After the recent sell-off we saw in the stock market, many investors are worried about another market crash. U.S. presidential election uncertainty could bring volatility in the markets. A slower economic recovery also adds to the risk.
You can buy some stocks to protect your portfolio against a market downturn. You should look at stocks with a negative beta. A negative beta correlation means that an investment is moving in the opposite direction of the stock market.
When the market goes down, negative-beta stocks will tend to increase. A negative beta does not necessarily mean that there is no risk. Instead, a negative beta means that your investment offers protection against serious market downturns. Lassonde Industries (TSX:LAS.A) and Metro (TSX:MRU) stocks both have negative betas, so you should buy them when the stock market crashes.
The stock of Lassonde has a beta of -0.16. Shares are up about 3% for the year but have risen more than 50% since March bottom. Lassonde saw a sharp rise in demand for its products during the pandemic.
The company based in Rougemont unveiled a profit up more than 66% for the second quarter. Lassonde posted profit attributable to shareholders of $26 million, or $3.75 per share, for the quarter ended June 27, compared to a comparable profit of $15.6 million, or $2.25 per share, for the same period last year.
The fruit and vegetable juice producer’s sales climbed to $498.2 million in the most recent quarter from $419.7 million in the same quarter in 2019.
Lassonde noted that the profitability of its U.S. operations improved in the most recent quarter thanks to strong demand. In Canada, the production rate of its specialty food products plant has improved, following capital works carried out in 2019.
The company benefited in the second quarter from the addition to its products of non-alcoholic beverages and snacks from Sun-Rype, which it completed the acquisition early in the year. These activities contributed $1.6 million to net income attributable to shareholders in the second quarter and increased sales by $35.8 million.
However, even excluding Sun-Rype’s contribution and currency effects, Lassonde’s sales grew 7.5% in the most recent quarter, and the company estimated that a significant portion of this increase was attributable to the direct and indirect effects of the pandemic on consumer behaviour.
Subject to significant external factors, including the impacts of the evolution of COVID-19, and excluding currency effects as well as the impact of the acquisition of Sun-Rype to maintain a comparable basis, the company believes it is able to achieve in 2020 a growth rate of consolidated annual sales higher than that of 2019.
Metro stock has a beta of -0.12. Shares are up 13% year to date but have soared 20% since March lows.
In the current quarter, sales at stores open for at least a year — a key metric in the retail sector — jumped about 10% at company-operated food stores. In the commercial sections of its pharmacies, the increase is over 6%.

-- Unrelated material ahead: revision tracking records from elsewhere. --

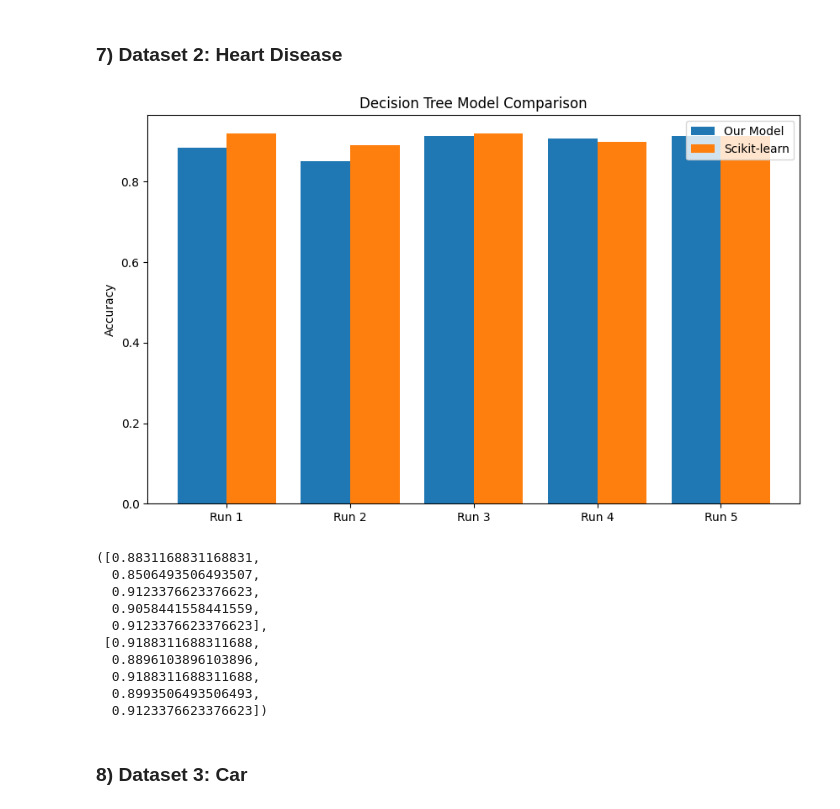
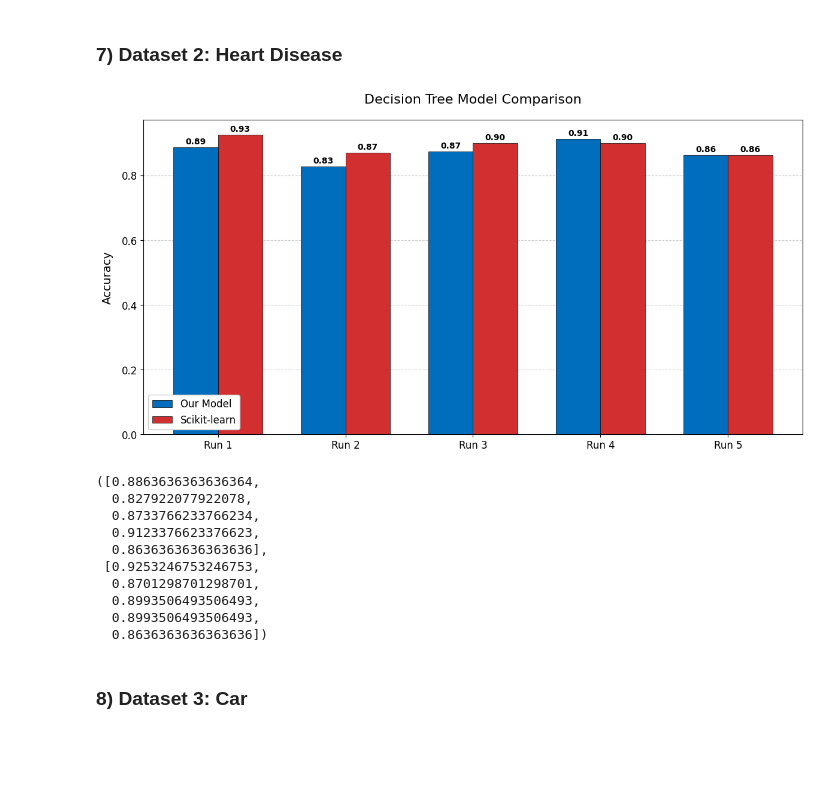
Before and after one commit to Aurelien3006/ML-Assignment-2, a Jupyter notebook: ML-Assignment 2 - Aurélien Broncard Edgar Maurel.ipynb, the cells around one changed output. Cells and saved outputs as stored; diff of their text form; code cells hidden in the pictures; blank space fills up the shorter version.

Commit message:
Better plot styling for decision tree comparison and changes in th function to compare models.

```diff
--- a/ML-Assignment 2 - Aurélien Broncard Edgar Maurel.ipynb
+++ b/ML-Assignment 2 - Aurélien Broncard Edgar Maurel.ipynb
@@ -240,21 +172,11 @@ def split_data(data, feature_idx, threshold):
 Finally, when we have grown our tree, we would like to use it for prediction. When using the tree for prediction, we traverse the tree for each datapoint untill we land in a leaf node.
 # %%
 def predict_with_tree(tree, data_point):
-    """
-    Predict the class for a data point using the decision tree.
-
-    Args:
-        tree: The decision tree (nested dictionary).
-        data_point: A single data point (features only, no target).
-
-    Returns:
-        The predicted class.
-    """
-    if isinstance(tree, dict):  # Decision node
+    if isinstance(tree, dict):
         feature_idx = tree['feature']
         threshold = tree['threshold']
 
-        if is_categorical(feature_idx, np.zeros((1, data_point.shape[0] + 1))):  # Dummy data for is_categorical
+        if is_categorical(feature_idx, np.zeros((1, data_point.shape[0] + 1))):  # Dummy
             if data_point[feature_idx] == threshold:
                 return predict_with_tree(tree['left'], data_point)
             else:
@@ -364,22 +299,19 @@ compare_decision_tree_models(X_wine, y_wine, max_depth=5)
 # %%
 data_heart = pd.read_csv("heart.csv").to_numpy()
 
-X_heart = data_heart[:, :-1]
-y_heart = data_heart[:, -1]
-
-compare_decision_tree_models(X_heart, y_heart, max_depth=5)
+compare_decision_tree_models(data_heart, max_depth=5)
 # %% [output]
-[figure, old version]
+[figure, new version]
-([0.8831168831168831,
-  0.8506493506493507,
+([0.8863636363636364,
+  0.827922077922078,
+  0.8733766233766234,
   0.9123376623376623,
-  0.9058441558441559,
-  0.9123376623376623],
- [0.9188311688311688,
-  0.8896103896103896,
-  0.9188311688311688,
+  0.8636363636363636],
+ [0.9253246753246753,
+  0.8701298701298701,
   0.8993506493506493,
-  0.9123376623376623])
+  0.8993506493506493,
+  0.8636363636363636])
 # %% [markdown]
 ### 8) Dataset 3: Car
 # %%
```
Also changed, not shown: parts of 10 cells of this notebook.
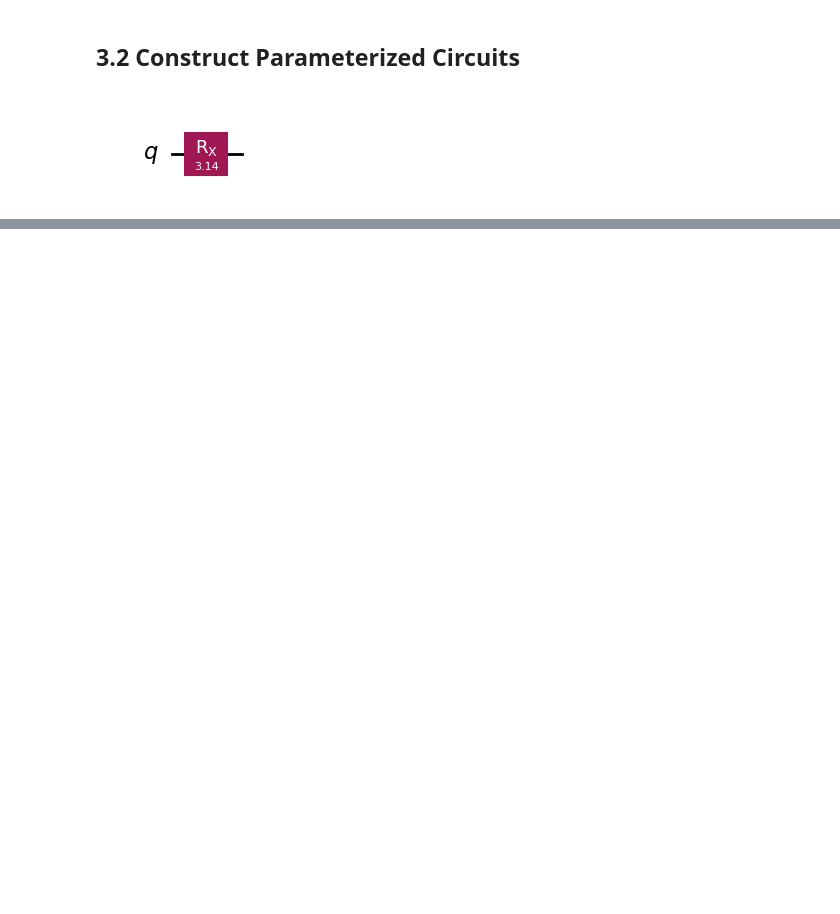
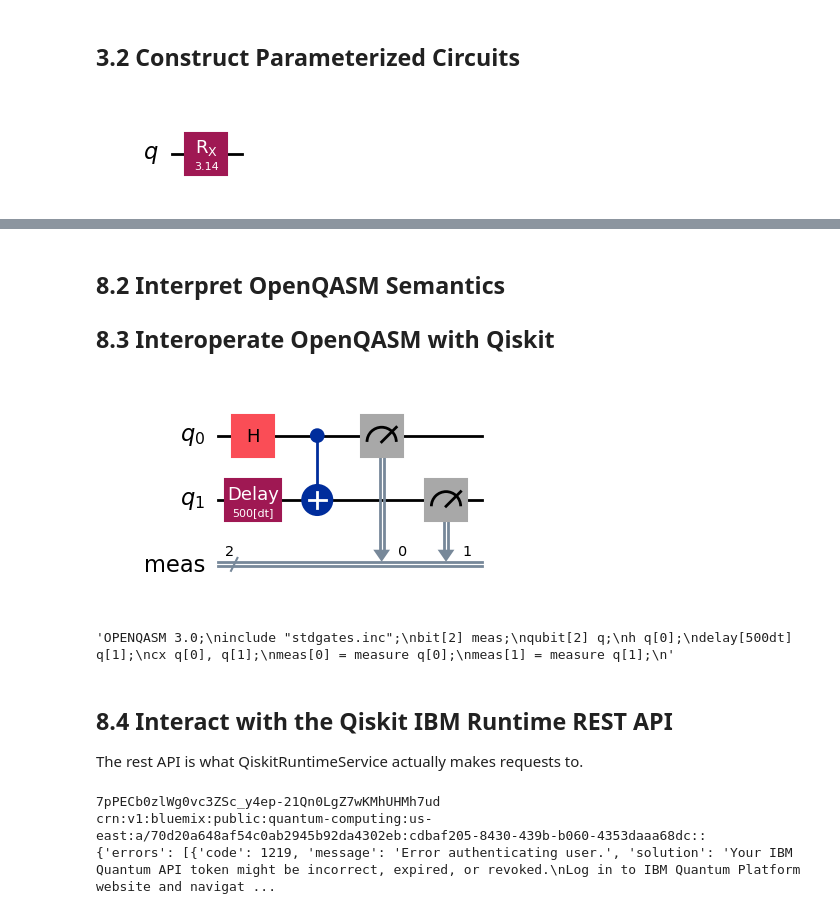
Before and after one commit to Rishivarshil/osuquantumclub, a Jupyter notebook: qiskit_study_guide.ipynb, the cells around one changed output, grey strips where cells are left out. Saved outputs shown, nothing was run; the diff lists cells and outputs as text; code cells hidden in the pictures; blank space fills up the shorter version.

```diff
--- a/qiskit_study_guide.ipynb
+++ b/qiskit_study_guide.ipynb
@@ -184,0 +495,58 @@ Transpile w/ pass manager
+# %% [markdown]
+## 8.2 Interpret OpenQASM Semantics
+
+## 8.3 Interoperate OpenQASM with Qiskit
+# %%
+import qiskit.qasm3 as qasm
+
+# Import OpenQASM 3 program to Qiskit
+qasm_circuit = qasm.load("sample_openqasm_program.txt")
+#qasm.loads(program_string)
+# ^ can also load from entire program string
+qasm_circuit.draw('mpl')
+# %% [output]
+[figure, added]
+# %%
+
+# to save to file:
+#file = open("my_file.txt", "w")
+#qasm.dump(qc, f)
+#file.close()
+
+#this just puts it into a string
+qasm.dumps(qasm_circuit)
+# %% [output]
+'OPENQASM 3.0;\ninclude "stdgates.inc";\nbit[2] meas;\nqubit[2] q;\nh q[0];\ndelay[500dt] q[1];\ncx q[0], q[1];\nmeas[0] = measure q[0];\nmeas[1] = measure q[1];\n'
+# %% [markdown]
+## 8.4 Interact with the Qiskit IBM Runtime REST API
+
+The rest API is what QiskitRuntimeService actually makes requests to.
+# %%
+import requests
+#NOTE: Pretty sure this doesn't work on the open plan so
+
+account = service.active_account()
+token = account.get('token')
+crn = account.get('instance')
+
+print(token)
+print(crn)
+
+reqUrl = "https://quantum.cloud.ibm.com/api/v1/backends"
+
+headersList = {
+  "Accept": "application/json",
+  "Authorization": f"Bearer {token}",
+  "Service-CRN": f"{crn}",
+  "IBM-API-Version": "2025-05-01"
+}
+
+payload = ""
+
+response = requests.request("GET", reqUrl, data=payload,  headers=headersList)
+
+print(response.json())
+# %% [output]
+7pPECb0zlWg0vc3ZSc_y4ep-21Qn0LgZ7wKMhUHMh7ud
+crn:v1:bluemix:public:quantum-computing:us-east:a/70d20a648af54c0ab2945b92da4302eb:cdbaf205-8430-439b-b060-4353daaa68dc::
+{'errors': [{'code': 1219, 'message': 'Error authenticating user.', 'solution': 'Your IBM Quantum API token might be incorrect, expired, or revoked.\nLog in to IBM Quantum Platform website and navigat ...
```
Also changed, not shown: parts of 34 cells of this notebook.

During this period, same-store sales at grocery stores and commercial sections of drugstores grew 15.6% and declined 2.5%, respectively.
During the third quarter, the Quebec company spent $107 million more due to the health crisis. About half of this amount was attributable to the temporary salary bonus.
Metro expects costs related to the health crisis to be lower over the coming months.
Metro posted profits of $263.5 million, or $1.04 per share, in the third quarter, compared to $222.4 million, or $0.86 per share, a year ago. Sales rose more than 10% to $5.84 billion, as the pandemic prompted many consumers to cook at home rather than eat out.
Excluding one-time items, the grocer’s adjusted earnings per share were $1.08, compared to $0.90 per share in the third quarter last year. Analysts on average expected adjusted earnings of $1.07 per share.
Metro believes the COVID-19 pandemic will continue to drive sales and anticipates a decrease in spending related to the coronavirus, as the grocer recently ended the temporary pay bonus offered to its employees at the start of the health crisis.
This article represents the opinion of the writer, who may disagree with the “official” recommendation position of a Motley Fool premium service or advisor. We’re Motley! Questioning an investing thesis — even one of our own — helps us all think critically about investing and make decisions that help us become smarter, happier, and richer, so we sometimes publish articles that may not be in line with recommendations, rankings or other content.
Fool contributor Stephanie Bedard-Chateauneuf has no position in any of the stocks mentioned.